It was Marchionne’s success in turning around a pair of Swiss businesses that drew the attention of the Agnelli family. He joined Fiat’s board in May 2003, four months after the death of Gianni Agnelli. He became CEO in June 2004, following the death of Gianni Agnelli’s brother, Umberto, Fiat’s chairman, leaving a family void in the company.

As an outsider, Marchionne was unfettered by local loyalties and set about cutting jobs and expenses, slimming management ranks and increasing shareholder value along the way. He brought in other outsiders to key positions and relaunched the iconic 500, which became one of the new Fiat’s calling cards as it expanded abroad. While he started small with limited industrial alliances, his ambitions soon grew. The bankruptcy of Chrysler gave him the opportunity to create a global car company with brands including Jeep, Ram, Alfa Romeo, Ferrari and Maserati that he envisioned would grow to 6 million cars a year. A global economic crisis that bottomed out car sales in key US and European markets prevented him from reaching that goal, but his industrial vision never faltered as he spun off CNH and Ferrari into stand-alone entities.

Marchionne had planned to step down as CEO of FCA after the close of 2018. He always insisted his successor would come from inside– so it was no surprise when British manager Mike Manley, who helped boost Jeep to global success and get Fiat a foothold in Asia, was named his successor as Marchionne’s health failed.

Marchionne’s penchant for numbers was always clear in his quarterly presentations. He let his real satisfaction show in June’s presentation when he announced the company had reached zero debt, by donning a tie for the first time in a decade – albeit briefly.

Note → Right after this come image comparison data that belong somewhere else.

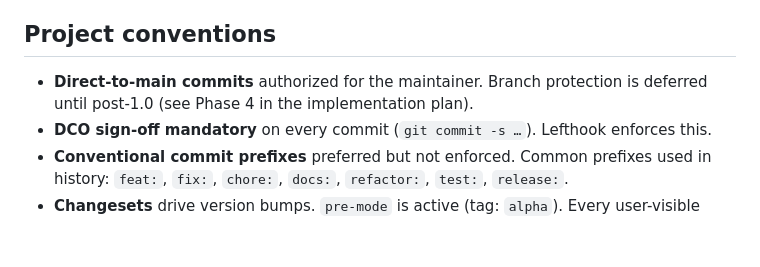
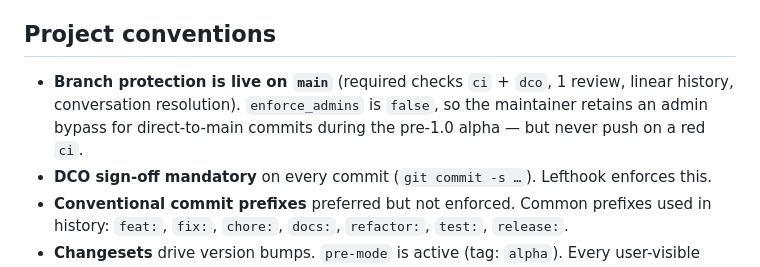
Before and after one commit to Cubenest/rrweb-stack, a Markdown page: CLAUDE.md, the part around the change. GitHub-like rendering; blank space fills up the shorter version.

```diff
--- a/CLAUDE.md
+++ b/CLAUDE.md
@@ -100,9 +100,10 @@ clone before the symlink is created):
 
 ## Project conventions
 
-- **Direct-to-main commits** authorized for the maintainer. Branch
-  protection is deferred until post-1.0 (see Phase 4 in the implementation
-  plan).
+- **Branch protection is live on `main`** (required checks `ci` + `dco`,
+  1 review, linear history, conversation resolution). `enforce_admins` is
+  `false`, so the maintainer retains an admin bypass for direct-to-main
+  commits during the pre-1.0 alpha — but never push on a red `ci`.
 - **DCO sign-off mandatory** on every commit (`git commit -s …`). Lefthook
   enforces this.
 - **Conventional commit prefixes** preferred but not enforced. Common
```
Also changed, not shown: CONTRIBUTING.md (+3 -2 lines).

His next major move was to be the presentation of a new business plan in September for Ferrari, which he aimed to turn into a luxury company beyond just cars to further boost earnings.

At his last public appearance as CEO, in June, Marchionne attended a ceremony in Rome at which a Jeep was presented to the Carabinieri police. He noted that his father was a Carabinieri officer and he recognised in the Carabinieri “the same values at the basis of my own education: seriousness, honesty, sense of duty, discipline and spirit of service.”

Marchionne was divorced. He is survived by his companion, Manuela Battezzato, and two adult sons, Alessio and Tyler.